◆ **WHAT IS NEEDED**: Could you repeat the data word for word while skipping the pictures?

═════ DATA EXCERPTS ═════

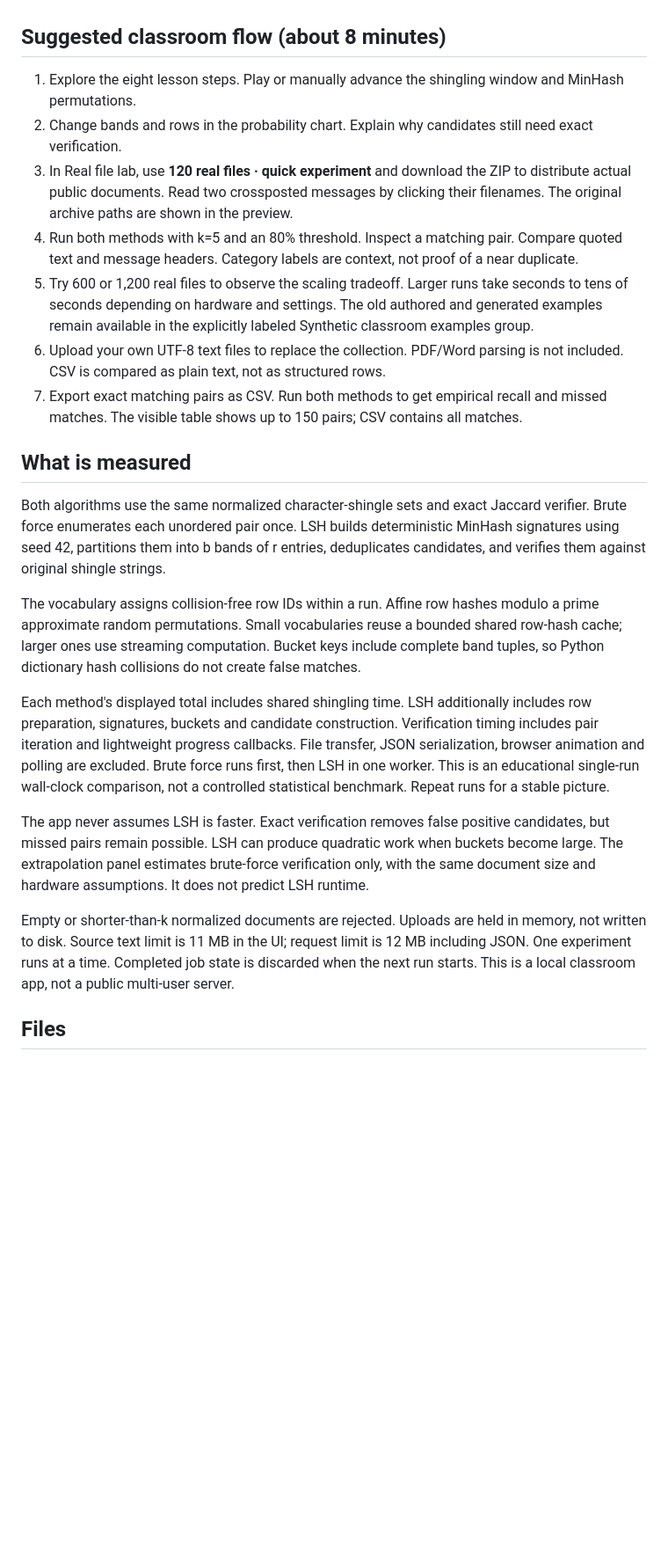
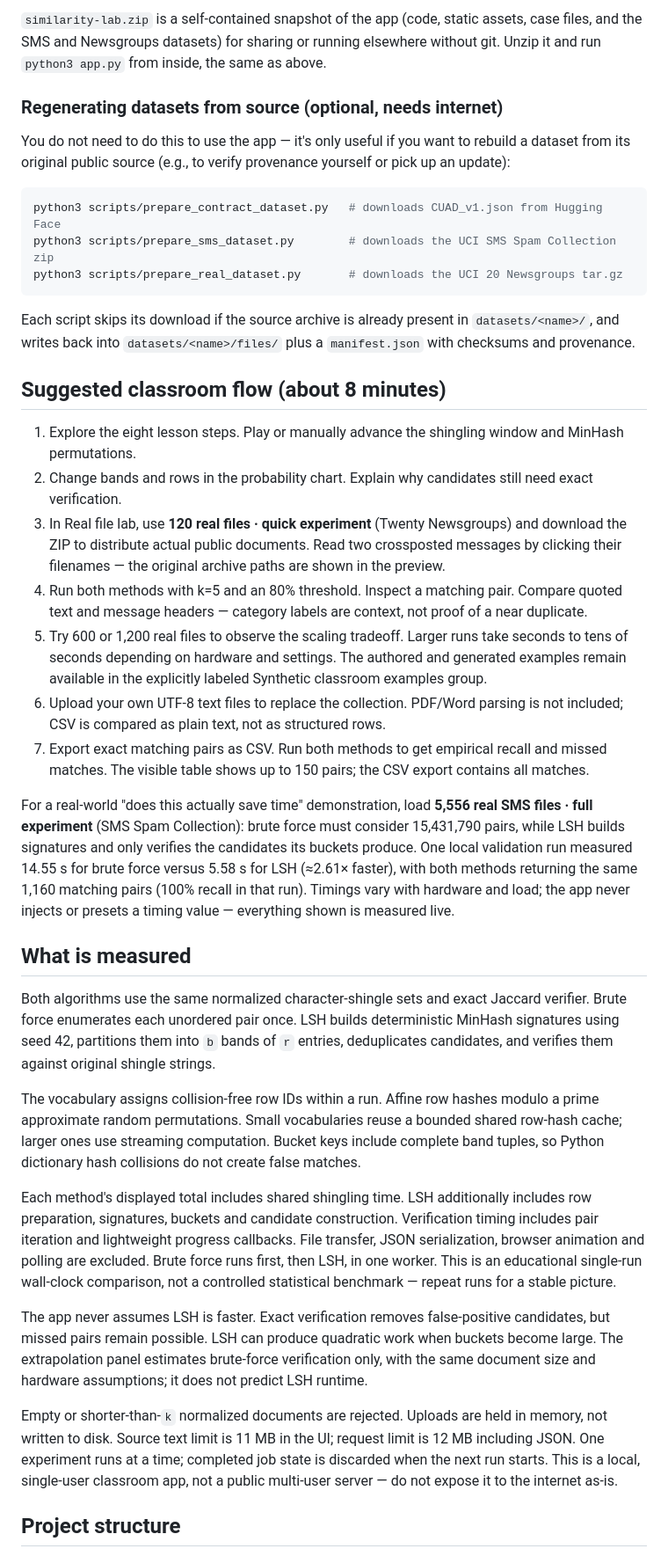
Before and after one commit to MohammedMagdyKhalifah/Finding-Similar-Items-Locality-Sensitive-Hashing, a Markdown page: README.md, the part around one of its changes. Shown at 88% size. Rendered like a GitHub page; blank space fills up the shorter version.

````diff
--- a/README.md
+++ b/README.md
@@ -51,25 +103,38 @@ Bundled files live in `datasets/20newsgroups/files/`. To reproduce the selection
+`similarity-lab.zip` is a self-contained snapshot of the app (code, static assets, case files, and the SMS and Newsgroups datasets) for sharing or running elsewhere without git. Unzip it and run `python3 app.py` from inside, the same as above.
+
+### Regenerating datasets from source (optional, needs internet)
+
+You do not need to do this to use the app — it's only useful if you want to rebuild a dataset from its original public source (e.g., to verify provenance yourself or pick up an update):
+```sh
+python3 scripts/prepare_contract_dataset.py   # downloads CUAD_v1.json from Hugging Face
+python3 scripts/prepare_sms_dataset.py        # downloads the UCI SMS Spam Collection zip
+python3 scripts/prepare_real_dataset.py       # downloads the UCI 20 Newsgroups tar.gz
+```
+Each script skips its download if the source archive is already present in `datasets/<name>/`, and writes back into `datasets/<name>/files/` plus a `manifest.json` with checksums and provenance.
 
 ## Suggested classroom flow (about 8 minutes)
 
 1. Explore the eight lesson steps. Play or manually advance the shingling window and MinHash permutations.
 2. Change bands and rows in the probability chart. Explain why candidates still need exact verification.
-3. In Real file lab, use **120 real files · quick experiment** and download the ZIP to distribute actual public documents. Read two crossposted messages by clicking their filenames. The original archive paths are shown in the preview.
-4. Run both methods with k=5 and an 80% threshold. Inspect a matching pair. Compare quoted text and message headers. Category labels are context, not proof of a near duplicate.
-5. Try 600 or 1,200 real files to observe the scaling tradeoff. Larger runs take seconds to tens of seconds depending on hardware and settings. The old authored and generated examples remain available in the explicitly labeled Synthetic classroom examples group.
-6. Upload your own UTF-8 text files to replace the collection. PDF/Word parsing is not included. CSV is compared as plain text, not as structured rows.
-7. Export exact matching pairs as CSV. Run both methods to get empirical recall and missed matches. The visible table shows up to 150 pairs; CSV contains all matches.
+3. In Real file lab, use **120 real files · quick experiment** (Twenty Newsgroups) and download the ZIP to distribute actual public documents. Read two crossposted messages by clicking their filenames — the original archive paths are shown in the preview.
+4. Run both methods with k=5 and an 80% threshold. Inspect a matching pair. Compare quoted text and message headers — category labels are context, not proof of a near duplicate.
+5. Try 600 or 1,200 real files to observe the scaling tradeoff. Larger runs take seconds to tens of seconds depending on hardware and settings. The authored and generated examples remain available in the explicitly labeled Synthetic classroom examples group.
+6. Upload your own UTF-8 text files to replace the collection. PDF/Word parsing is not included; CSV is compared as plain text, not as structured rows.
+7. Export exact matching pairs as CSV. Run both methods to get empirical recall and missed matches. The visible table shows up to 150 pairs; the CSV export contains all matches.
+
+For a real-world "does this actually save time" demonstration, load **5,556 real SMS files · full experiment** (SMS Spam Collection): brute force must consider 15,431,790 pairs, while LSH builds signatures and only verifies the candidates its buckets produce. One local validation run measured 14.55 s for brute force versus 5.58 s for LSH (≈2.61× faster), with both methods returning the same 1,160 matching pairs (100% recall in that run). Timings vary with hardware and load; the app never injects or presets a timing value — everything shown is measured live.
 
 ## What is measured
 
-Both algorithms use the same normalized character-shingle sets and exact Jaccard verifier. Brute force enumerates each unordered pair once. LSH builds deterministic MinHash signatures using seed 42, partitions them into b bands of r entries, deduplicates candidates, and verifies them against original shingle strings.
+Both algorithms use the same normalized character-shingle sets and exact Jaccard verifier. Brute force enumerates each unordered pair once. LSH builds deterministic MinHash signatures using seed 42, partitions them into `b` bands of `r` entries, deduplicates candidates, and verifies them against original shingle strings.
 
 The vocabulary assigns collision-free row IDs within a run. Affine row hashes modulo a prime approximate random permutations. Small vocabularies reuse a bounded shared row-hash cache; larger ones use streaming computation. Bucket keys include complete band tuples, so Python dictionary hash collisions do not create false matches.
 
-Each method's displayed total includes shared shingling time. LSH additionally includes row preparation, signatures, buckets and candidate construction. Verification timing includes pair iteration and lightweight progress callbacks. File transfer, JSON serialization, browser animation and polling are excluded. Brute force runs first, then LSH in one worker. This is an educational single-run wall-clock comparison, not a controlled statistical benchmark. Repeat runs for a stable picture.
+Each method's displayed total includes shared shingling time. LSH additionally includes row preparation, signatures, buckets and candidate construction. Verification timing includes pair iteration and lightweight progress callbacks. File transfer, JSON serialization, browser animation and polling are excluded. Brute force runs first, then LSH, in one worker. This is an educational single-run wall-clock comparison, not a controlled statistical benchmark — repeat runs for a stable picture.
 
-The app never assumes LSH is faster. Exact verification removes false positive candidates, but missed pairs remain possible. LSH can produce quadratic work when buckets become large. The extrapolation panel estimates brute-force verification only, with the same document size and hardware assumptions. It does not predict LSH runtime.
+The app never assumes LSH is faster. Exact verification removes false-positive candidates, but missed pairs remain possible. LSH can produce quadratic work when buckets become large. The extrapolation panel estimates brute-force verification only, with the same document size and hardware assumptions; it does not predict LSH runtime.
 
-Empty or shorter-than-k normalized documents are rejected. Uploads are held in memory, not written to disk. Source text limit is 11 MB in the UI; request limit is 12 MB including JSON. One experiment runs at a time. Completed job state is discarded when the next run starts. This is a local classroom app, not a public multi-user server.
+Empty or shorter-than-`k` normalized documents are rejected. Uploads are held in memory, not written to disk. Source text limit is 11 MB in the UI; request limit is 12 MB including JSON. One experiment runs at a time; completed job state is discarded when the next run starts. This is a local, single-user classroom app, not a public multi-user server — do not expose it to the internet as-is.
 
-## Files
+## Project structure
 
````
Also changed, not shown: other parts of README.md (+94 -38 lines).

═════

◆ **FINISHED TASK**:
Before and after one commit to MohammedMagdyKhalifah/Finding-Similar-Items-Locality-Sensitive-Hashing, a Markdown page: README.md, the part around one of its changes. Shown at 88% size. Rendered like a GitHub page; blank space fills up the shorter version.

````diff
--- a/README.md
+++ b/README.md
@@ -51,25 +103,38 @@ Bundled files live in `datasets/20newsgroups/files/`. To reproduce the selection
+`similarity-lab.zip` is a self-contained snapshot of the app (code, static assets, case files, and the SMS and Newsgroups datasets) for sharing or running elsewhere without git. Unzip it and run `python3 app.py` from inside, the same as above.
+
+### Regenerating datasets from source (optional, needs internet)
+
+You do not need to do this to use the app — it's only useful if you want to rebuild a dataset from its original public source (e.g., to verify provenance yourself or pick up an update):
+```sh
+python3 scripts/prepare_contract_dataset.py   # downloads CUAD_v1.json from Hugging Face
+python3 scripts/prepare_sms_dataset.py        # downloads the UCI SMS Spam Collection zip
+python3 scripts/prepare_real_dataset.py       # downloads the UCI 20 Newsgroups tar.gz
+```
+Each script skips its download if the source archive is already present in `datasets/<name>/`, and writes back into `datasets/<name>/files/` plus a `manifest.json` with checksums and provenance.
 
 ## Suggested classroom flow (about 8 minutes)
 
 1. Explore the eight lesson steps. Play or manually advance the shingling window and MinHash permutations.
 2. Change bands and rows in the probability chart. Explain why candidates still need exact verification.
-3. In Real file lab, use **120 real files · quick experiment** and download the ZIP to distribute actual public documents. Read two crossposted messages by clicking their filenames. The original archive paths are shown in the preview.
-4. Run both methods with k=5 and an 80% threshold. Inspect a matching pair. Compare quoted text and message headers. Category labels are context, not proof of a near duplicate.
-5. Try 600 or 1,200 real files to observe the scaling tradeoff. Larger runs take seconds to tens of seconds depending on hardware and settings. The old authored and generated examples remain available in the explicitly labeled Synthetic classroom examples group.
-6. Upload your own UTF-8 text files to replace the collection. PDF/Word parsing is not included. CSV is compared as plain text, not as structured rows.
-7. Export exact matching pairs as CSV. Run both methods to get empirical recall and missed matches. The visible table shows up to 150 pairs; CSV contains all matches.
+3. In Real file lab, use **120 real files · quick experiment** (Twenty Newsgroups) and download the ZIP to distribute actual public documents. Read two crossposted messages by clicking their filenames — the original archive paths are shown in the preview.
+4. Run both methods with k=5 and an 80% threshold. Inspect a matching pair. Compare quoted text and message headers — category labels are context, not proof of a near duplicate.
+5. Try 600 or 1,200 real files to observe the scaling tradeoff. Larger runs take seconds to tens of seconds depending on hardware and settings. The authored and generated examples remain available in the explicitly labeled Synthetic classroom examples group.
+6. Upload your own UTF-8 text files to replace the collection. PDF/Word parsing is not included; CSV is compared as plain text, not as structured rows.
+7. Export exact matching pairs as CSV. Run both methods to get empirical recall and missed matches. The visible table shows up to 150 pairs; the CSV export contains all matches.
+
+For a real-world "does this actually save time" demonstration, load **5,556 real SMS files · full experiment** (SMS Spam Collection): brute force must consider 15,431,790 pairs, while LSH builds signatures and only verifies the candidates its buckets produce. One local validation run measured 14.55 s for brute force versus 5.58 s for LSH (≈2.61× faster), with both methods returning the same 1,160 matching pairs (100% recall in that run). Timings vary with hardware and load; the app never injects or presets a timing value — everything shown is measured live.
 
 ## What is measured
 
-Both algorithms use the same normalized character-shingle sets and exact Jaccard verifier. Brute force enumerates each unordered pair once. LSH builds deterministic MinHash signatures using seed 42, partitions them into b bands of r entries, deduplicates candidates, and verifies them against original shingle strings.
+Both algorithms use the same normalized character-shingle sets and exact Jaccard verifier. Brute force enumerates each unordered pair once. LSH builds deterministic MinHash signatures using seed 42, partitions them into `b` bands of `r` entries, deduplicates candidates, and verifies them against original shingle strings.
 
 The vocabulary assigns collision-free row IDs within a run. Affine row hashes modulo a prime approximate random permutations. Small vocabularies reuse a bounded shared row-hash cache; larger ones use streaming computation. Bucket keys include complete band tuples, so Python dictionary hash collisions do not create false matches.
 
-Each method's displayed total includes shared shingling time. LSH additionally includes row preparation, signatures, buckets and candidate construction. Verification timing includes pair iteration and lightweight progress callbacks. File transfer, JSON serialization, browser animation and polling are excluded. Brute force runs first, then LSH in one worker. This is an educational single-run wall-clock comparison, not a controlled statistical benchmark. Repeat runs for a stable picture.
+Each method's displayed total includes shared shingling time. LSH additionally includes row preparation, signatures, buckets and candidate construction. Verification timing includes pair iteration and lightweight progress callbacks. File transfer, JSON serialization, browser animation and polling are excluded. Brute force runs first, then LSH, in one worker. This is an educational single-run wall-clock comparison, not a controlled statistical benchmark — repeat runs for a stable picture.
 
-The app never assumes LSH is faster. Exact verification removes false positive candidates, but missed pairs remain possible. LSH can produce quadratic work when buckets become large. The extrapolation panel estimates brute-force verification only, with the same document size and hardware assumptions. It does not predict LSH runtime.
+The app never assumes LSH is faster. Exact verification removes false-positive candidates, but missed pairs remain possible. LSH can produce quadratic work when buckets become large. The extrapolation panel estimates brute-force verification only, with the same document size and hardware assumptions; it does not predict LSH runtime.
 
-Empty or shorter-than-k normalized documents are rejected. Uploads are held in memory, not written to disk. Source text limit is 11 MB in the UI; request limit is 12 MB including JSON. One experiment runs at a time. Completed job state is discarded when the next run starts. This is a local classroom app, not a public multi-user server.
+Empty or shorter-than-`k` normalized documents are rejected. Uploads are held in memory, not written to disk. Source text limit is 11 MB in the UI; request limit is 12 MB including JSON. One experiment runs at a time; completed job state is discarded when the next run starts. This is a local, single-user classroom app, not a public multi-user server — do not expose it to the internet as-is.
 
-## Files
+## Project structure
 
````
Also changed, not shown: other parts of README.md (+94 -38 lines).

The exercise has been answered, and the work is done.